This post is inspired by a prompt from Reflections of a Mother’s Heart
The prompt was “Share about an outing you took with your Mom or Dad”
Travel back with me on a trip to Chicago with my Dad. When we went to Chicago, I was a mere 13 years of age so use your young eyes to imagine the fun.
We could start out near Union Station with breakfast at Lou Mitchell’s. There is usually a wait, but fresh donut holes and Milk Duds make the waiting worthwhile, plus they give you added energy for all the walking ahead in the day. After that, take a walking tour to admire the skyscrapers or the beautiful architecture… quite a site for a little farm girl.
The ice skating at Millenium Park would probably be more fun for me than the sculptures. Then on to enjoy some shopping on the Magnificent Mile. I love to window shop, but dad is probably more of a people watcher. You can do either of these there. Another amazing sight for a farm girl would be the amazing view from the Hancock Observatory. You can see three states from there!
And finally, end the day with a baseball game or a Broadway musical. I would enjoy the latter, but Dad would be more of a baseball fan.
Now THAT would be an awesome day
in Chicago with your dad,
but that was NOT our experience.
Oh no, we were moving our dairy farm from Ohio to Wisconsin when I took a trip to the Chicago Loop with my dad. It was fall. We had purchased a new farm in Wisconsin and we were moving the farm bit by bit as we could
We were taking a grain bin which looks kinda like this.
It was laid flat on the bed of our truck that looked something like this….
The legs of the grain bin hung out past the end of the bed. So we tied red flags on the legs to worn cars behind us.
So you get the picture, right?
Okay …. It was my turn to be dad’s co-pilot. That in itself was a bad decision because just the purring of the engine would put me to sleep. So I was of no use to my dad for anything. No good conversation, just probably some snoring! No map reading, because trying to read anything in a moving vehicle made me nauseous.
Somehow, Dad made it to Chicago on his own. (By this time, he probably knew the way pretty well.) Anyway, when we got to the city, Dad woke me up and asked for my help. He needed me to watch for the signs. I think it’s better than it was in 1974, but there were lanes of traffic everywhere and exit signs all the way across the highway. As you may know, one needs to know where they are going well in advance so that you can be in the correct lane at the correct time.
Dad said, we needed to watch for the Eisenhower, I believe that is I-290, Well, that’s neither here nor there. All I know now is that what we did not want was the Chicago Loop exit. I watched intently, for the Eisenhower. And there it was 2 exits ahead. There were two or three exits right in a row.

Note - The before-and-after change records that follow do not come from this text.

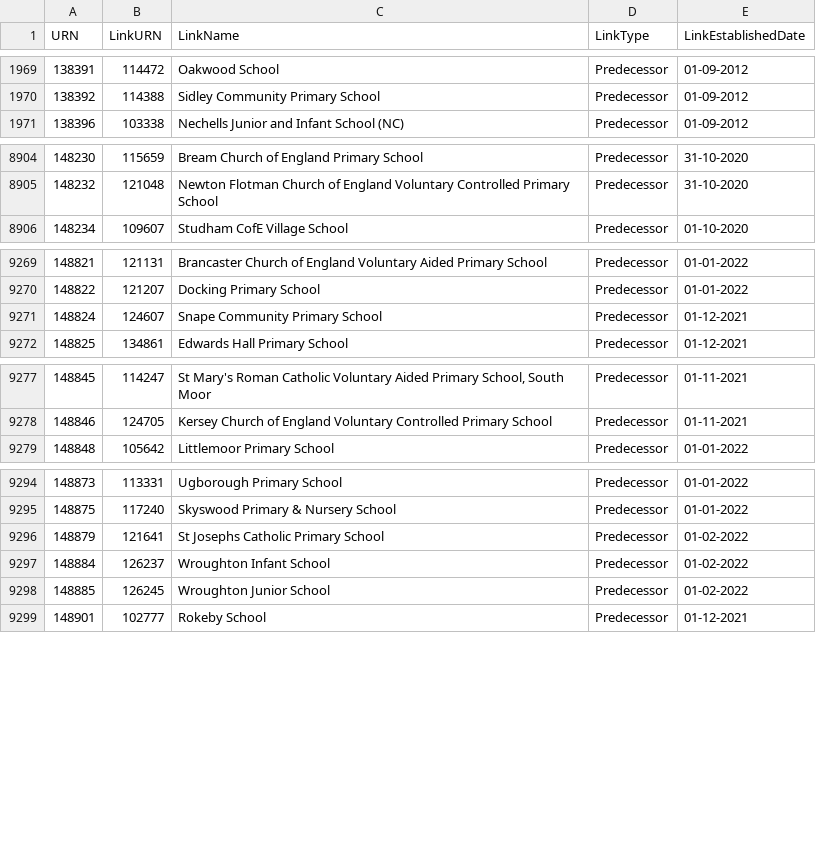
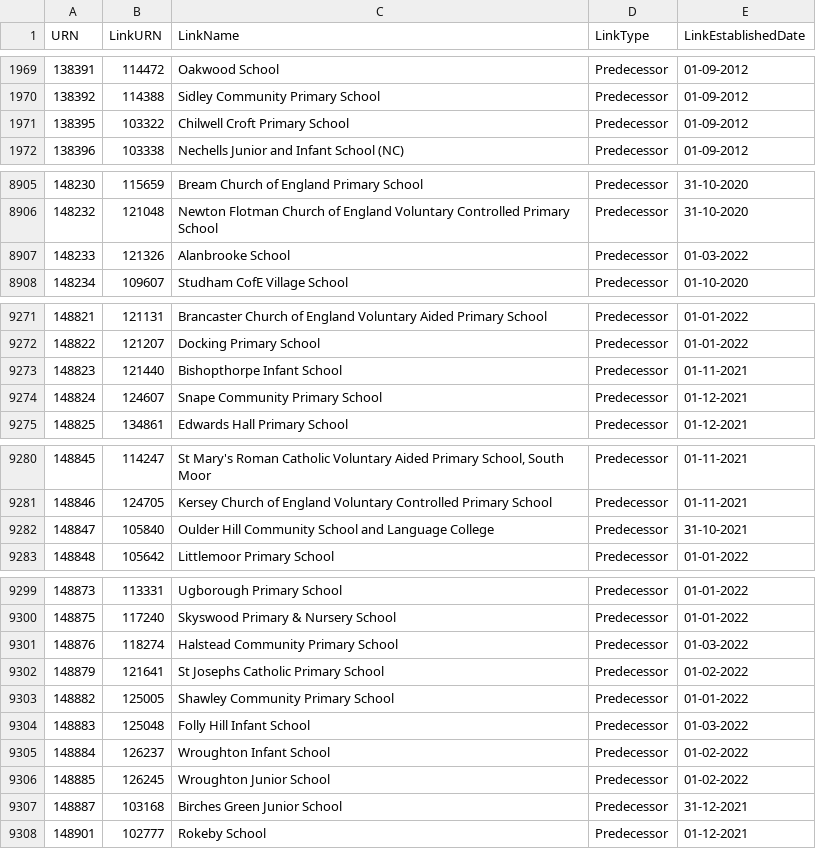
Before and after one commit to aircury/public-uk-education-data, a CSV file: edubase/academies-and-free-schools/links_edubaseallacademiesandfree.csv, drawn as a sheet; only a part is shown, gaps mark what is left out; the diff covers the shown part only; the diff names each change by its address in the sheet, - before the commit and + after, or states it on an @@ line.

```diff
--- a/edubase/academies-and-free-schools/links_edubaseallacademiesandfree.csv
+++ b/edubase/academies-and-free-schools/links_edubaseallacademiesandfree.csv
+row 1971: 138395 | 103322 | Chilwell Croft Primary School | Predecessor | 01-09-2012
+row 8907: 148233 | 121326 | Alanbrooke School | Predecessor | 01-03-2022
+row 9273: 148823 | 121440 | Bishopthorpe Infant School | Predecessor | 01-11-2021
+row 9282: 148847 | 105840 | Oulder Hill Community School and Language College | Predecessor | 31-10-2021
+row 9301: 148876 | 118274 | Halstead Community Primary School | Predecessor | 01-03-2022
+row 9303: 148882 | 125005 | Shawley Community Primary School | Predecessor | 01-01-2022
+row 9304: 148883 | 125048 | Folly Hill Infant School | Predecessor | 01-03-2022
+row 9307: 148887 | 103168 | Birches Green Junior School | Predecessor | 31-12-2021
```
Also changed, not shown: 21 added rows elsewhere in this file, edubase/state-funded/links_edubaseallstatefunded.csv, 5 other files.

I called out, “There it is!”. Now, you probably know the way traffic is in Chicago … not exactly wide open road. Dad whipped that big old truck over a couple lanes of traffic. Who knows how many cars he pushed out of the way, but we made it down the first exit and right onto the Chicago Loop..

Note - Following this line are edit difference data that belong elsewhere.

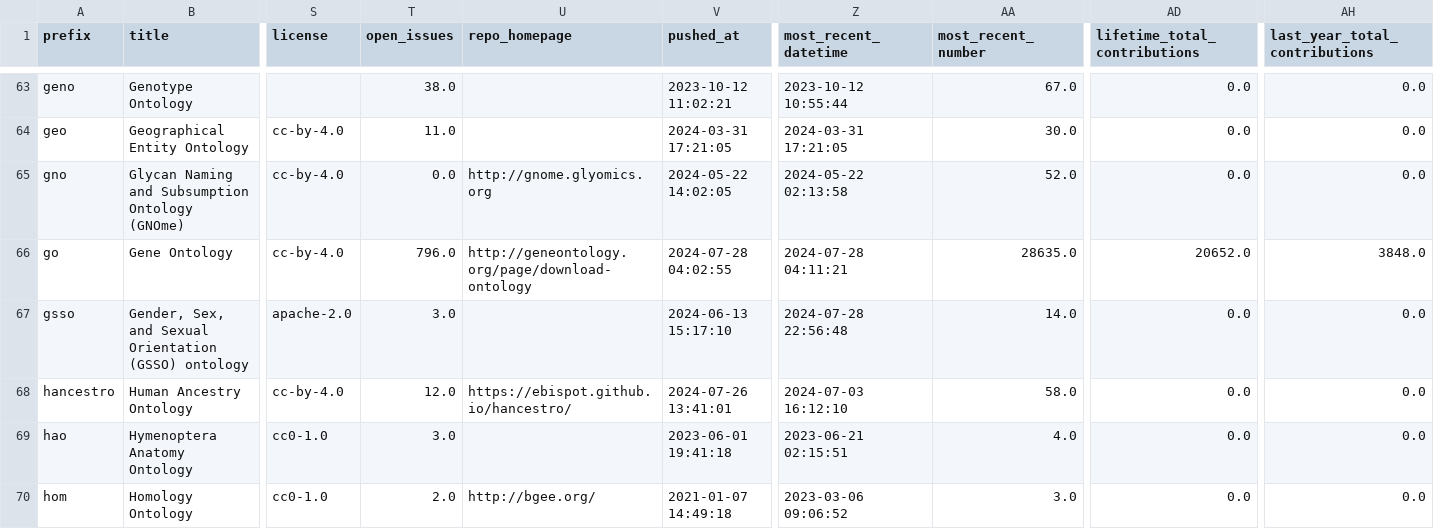
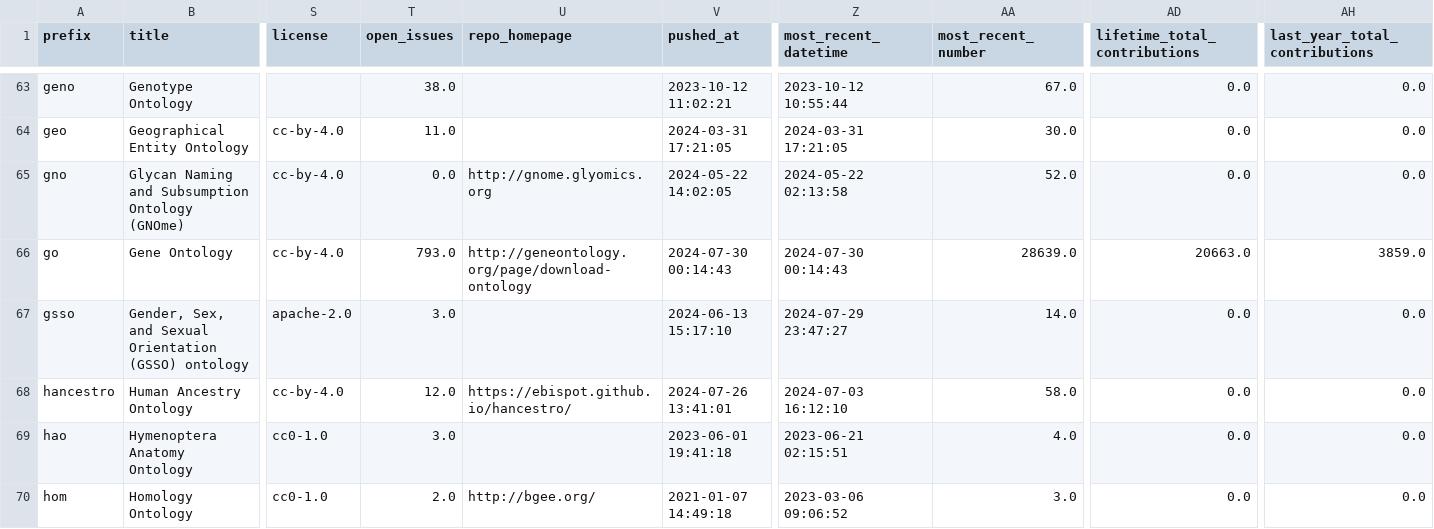
Before and after one commit to cthoyt/obo-community-health, a TSV file: data/data.tsv, drawn as a sheet; only a part is shown, gaps mark what is left out; the diff covers the shown part only; the diff names each change by its address in the sheet, - before the commit and + after, or states it on an @@ line.

```diff
--- a/data/data.tsv
+++ b/data/data.tsv
-T66 (open_issues): 796.0
+T66 (open_issues): 793.0
-V66 (pushed_at): 2024-07-28 04:02:55
+V66 (pushed_at): 2024-07-30 00:14:43
-Z66 (most_recent_datetime): 2024-07-28 04:11:21
+Z66 (most_recent_datetime): 2024-07-30 00:14:43
-AA66 (most_recent_number): 28635.0
+AA66 (most_recent_number): 28639.0
-AD66 (lifetime_total_contributions): 20652.0
+AD66 (lifetime_total_contributions): 20663.0
-AH66 (last_year_total_contributions): 3848.0
+AH66 (last_year_total_contributions): 3859.0
-Z67 (most_recent_datetime): 2024-07-28 22:56:48
+Z67 (most_recent_datetime): 2024-07-29 23:47:27
```
Also changed, not shown: 52 edited cells elsewhere in this file, 5 other files.
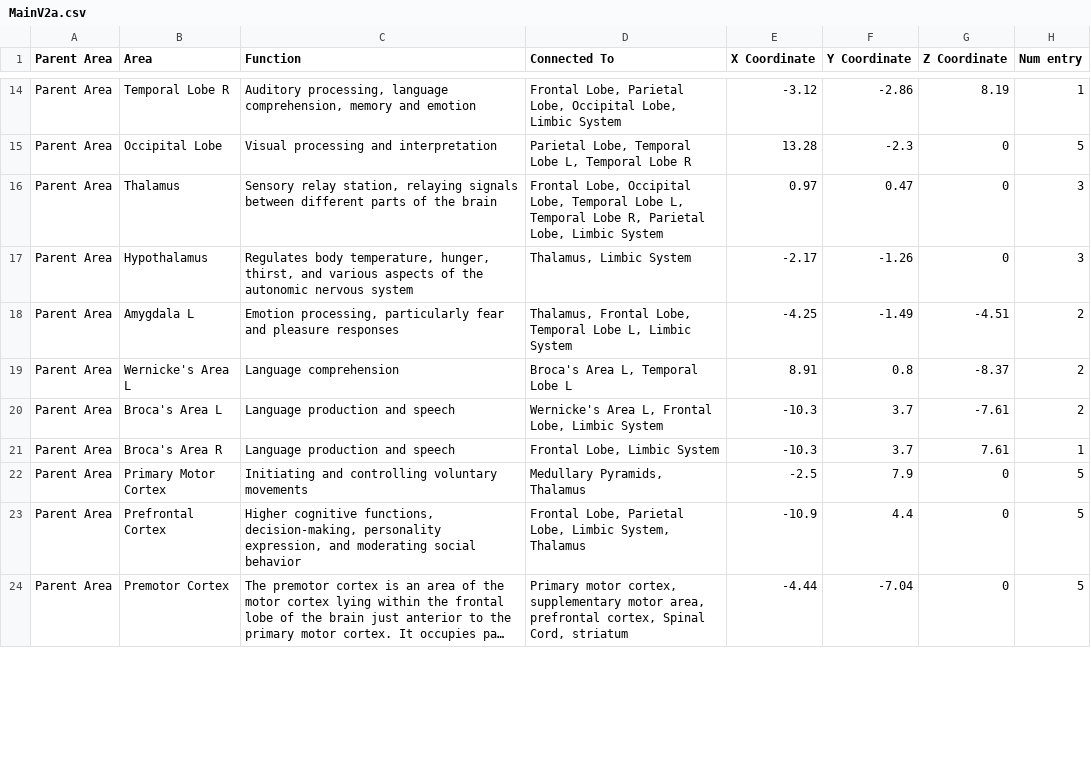
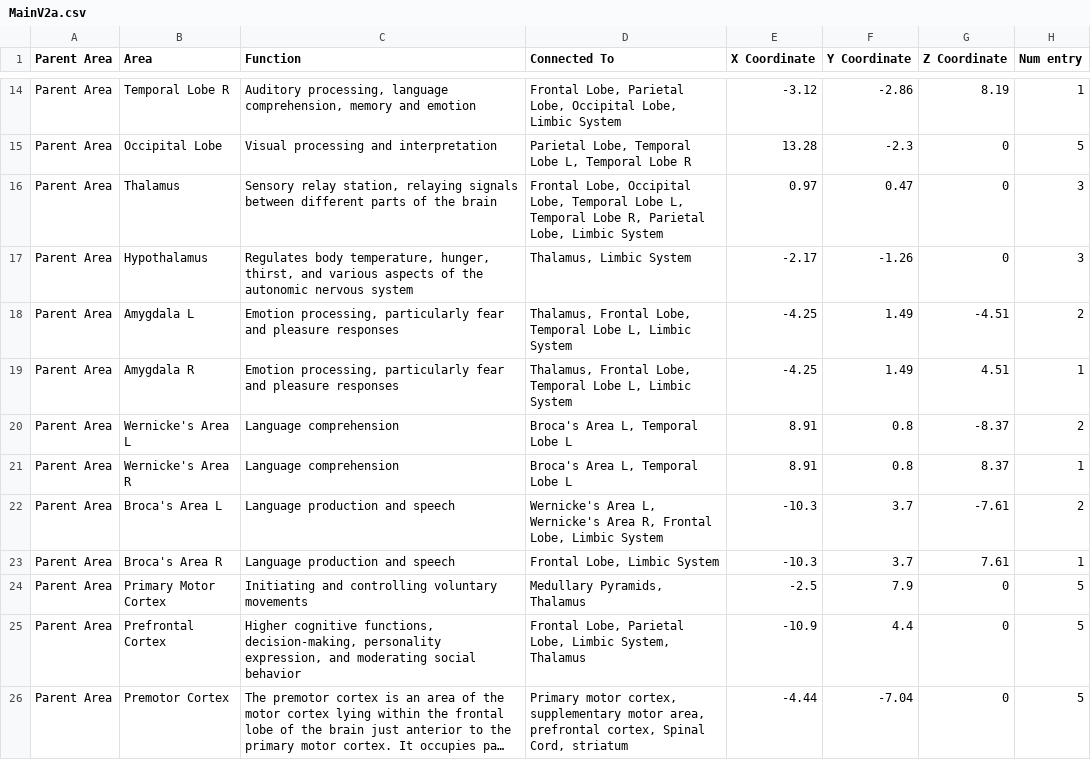
Before and after one commit to Mar2836890/synapsion_v1, a CSV file: Synapsion/Assets/Resources/MainV2a.csv, drawn as a sheet; only a part is shown, gaps mark what is left out; long unchanged cells end in …; the diff covers the shown part only.

```diff
--- a/Synapsion/Assets/Resources/MainV2a.csv
+++ b/Synapsion/Assets/Resources/MainV2a.csv
@@ -17,5 +17,7 @@ Parent Area;Thalamus;Sensory relay station, relaying signals between different p
 Parent Area;Hypothalamus;Regulates body temperature, hunger, thirst, and various aspects of the autonomic nervous system; Thalamus, Limbic System;-2.17;-1.26;0;3
-Parent Area;Amygdala L;Emotion processing, particularly fear and pleasure responses; Thalamus, Frontal Lobe, Temporal Lobe L, Limbic System;-4.25;-1.49;-4.51;2
+Parent Area;Amygdala L;Emotion processing, particularly fear and pleasure responses; Thalamus, Frontal Lobe, Temporal Lobe L, Limbic System;-4.25;1.49;-4.51;2
+Parent Area;Amygdala R;Emotion processing, particularly fear and pleasure responses; Thalamus, Frontal Lobe, Temporal Lobe L, Limbic System;-4.25;1.49;4.51;1
 Parent Area;Wernicke's Area L;Language comprehension; Broca's Area L, Temporal Lobe L;8.91;0.8;-8.37;2
-Parent Area;Broca's Area L;Language production and speech; Wernicke's Area L, Frontal Lobe, Limbic System;-10.3;3.7;-7.61;2
+Parent Area;Wernicke's Area R;Language comprehension; Broca's Area L, Temporal Lobe L;8.91;0.8;8.37;1
+Parent Area;Broca's Area L;Language production and speech; Wernicke's Area L, Wernicke's Area R, Frontal Lobe, Limbic System;-10.3;3.7;-7.61;2
 Parent Area;Broca's Area R;Language production and speech; Frontal Lobe, Limbic System;-10.3;3.7;7.61;1
```
Also changed, not shown: 15 edited cells elsewhere in this file, 1 other file.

driving that loaded truck down this street..
Or maybe this street.
Somehow, my amazing dad managed to get us through the traffic and back to the highway.

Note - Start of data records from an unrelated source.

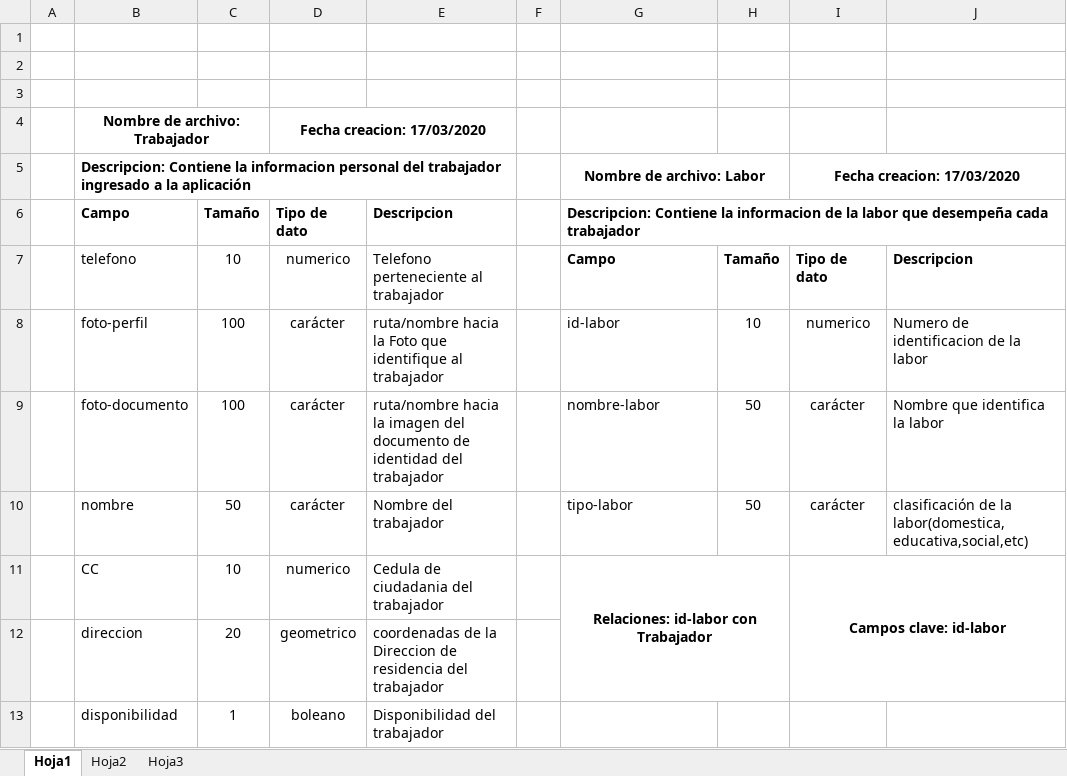
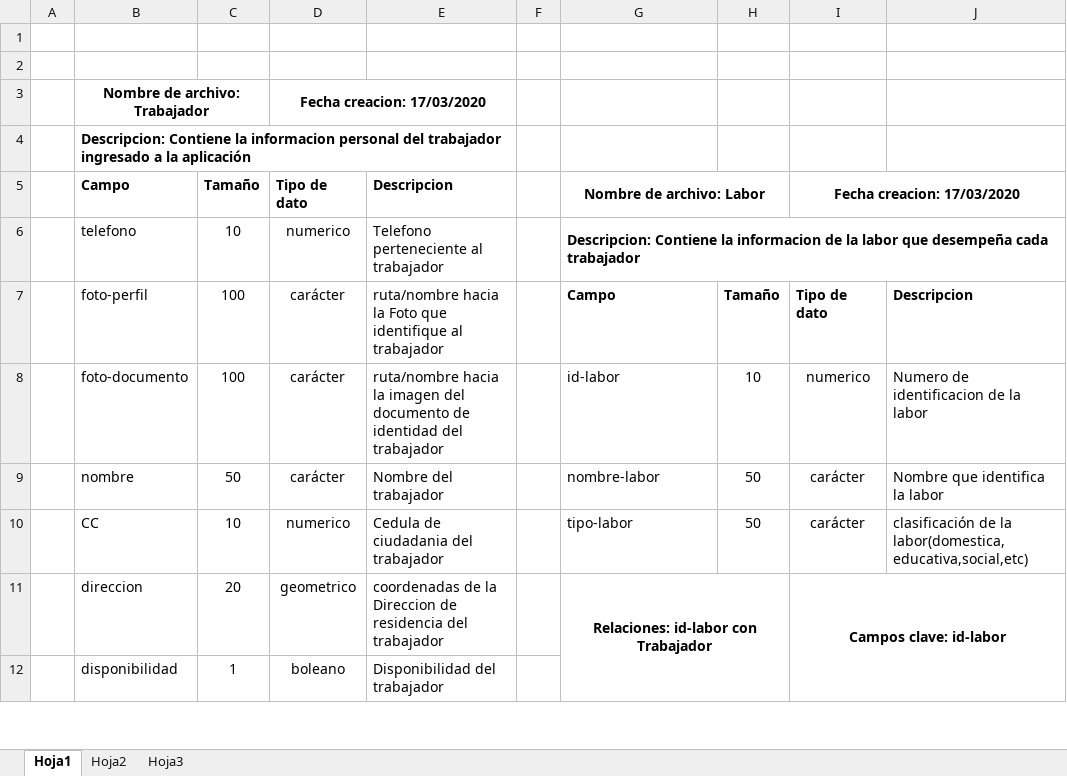
Before and after one commit to SanMejia/proyectoBases, an Excel workbook: Documentación/Diccionario de datos.xlsx, sheet Hoja1, drawn as a sheet; only a part is shown; values as stored, in another font and other column widths than the file's, no borders; charts and pictures not drawn; removed rows and columns are numbered as before the commit, all else as after; the diff covers the shown part only; the diff names each change by its address in the sheet, - before the commit and + after, or states it on an @@ line.

Commit message:
corregir diccionario de datos

```diff
--- a/Documentación/Diccionario de datos.xlsx (sheet Hoja1)
+++ b/Documentación/Diccionario de datos.xlsx (sheet Hoja1)
-row 3: (empty)
-row 5:  | Descripcion: Contiene la informacion personal del trabajador ingresado a la aplicación |  |  |  |  | Nombre de archivo: Labor |  | Fecha creacion: 17/03/2020
+row 4:  | Descripcion: Contiene la informacion personal del trabajador ingresado a la aplicación
-G5: Descripcion: Contiene la informacion de la labor que desempeña cada trabajador
+G5: Nombre de archivo: Labor
-G5 alignment: left
+G5 alignment: center
-G6:J6 merged
+G5:H5 merged
-I5: (empty)
+I5: Fecha creacion: 17/03/2020
+I5:J5 merged
+row 6:  | telefono | 10 | numerico | Telefono perteneciente al trabajador |  | Descripcion: Contiene la informacion de la labor que desempeña cada trabajador
-B7: telefono
+B7: foto-perfil
-C7: 10
+C7: 100
-D7: numerico
+D7: carácter
-E7: Telefono perteneciente al trabajador
+E7: ruta/nombre hacia la Foto que identifique al trabajador
-B8: foto-perfil
+B8: foto-documento
-E8: …hacia la Foto que identifique al trabajador
+E8: …hacia la imagen del documento de identidad del trabajador
-row 9:  | foto-documento | 100 | carácter | ruta/nombre hacia la imagen del documento de identidad del trabajador |  | nombre-labor | 50 | carácter | Nombre que identifica la labor
-G9: tipo-labor
+G9: nombre-labor
-J9: clasificación de la labor(domestica,educativa,social,etc)
+J9: Nombre que identifica la labor
-G10: Relaciones: id-labor con Trabajador
+G10: tipo-labor
@@ G10 alignment: center → left, bold: on → off @@
-G11:H12 merged
-H10: (empty)
+H10: 50
-I10: Campos clave: id-labor
+I10: carácter
-I10 bold: on
+I10 bold: off
-I11:J12 merged
-J10: (empty)
+J10: clasificación de la labor(domestica,educativa,social,etc)
-G11: (empty)
+G11: Relaciones: id-labor con Trabajador
+G11:H12 merged
-I11: (empty)
+I11: Campos clave: id-labor
+I11:J12 merged
```
Also changed, not shown: 2 added rows, 1 removed row, 17 edited cells, cell formats and merged cells elsewhere in this sheet.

We made it safely to Wisconsin
and the new farm where I met new neighbors, saw where I would be attending school, and tried to plant flower bulbs for my mom in the frozen ground (They ended up in the china cabinet until we arrived for good in the spring.) Of course, my family has never let me forget this story.
is my unforgettable outing
to Chicago with my dad.
I’ve never made it back to Chicago to actually enjoy the city. Maybe it should be on my bucket list. When I was in high school, the band and choir would take a trip to see a musical every year. I decided I would save up and go my senior year .. which is the first year they decided NOT to take the trip.
As far as Chicago traffic. I never got over my nervousness about driving through Chicago’s interstates. I drove through Chicago several times a year headed to college. I hated it every time. I would always say a little prayer as I approached the city, “It’s me and You, Lord”.
But it was mostly Him!
But isn’t that how we should approach life? After all, the Scriptures say …
You make known to me the path of life;
in your presence there is fullness of joy;
at your right hand are pleasures forevermore.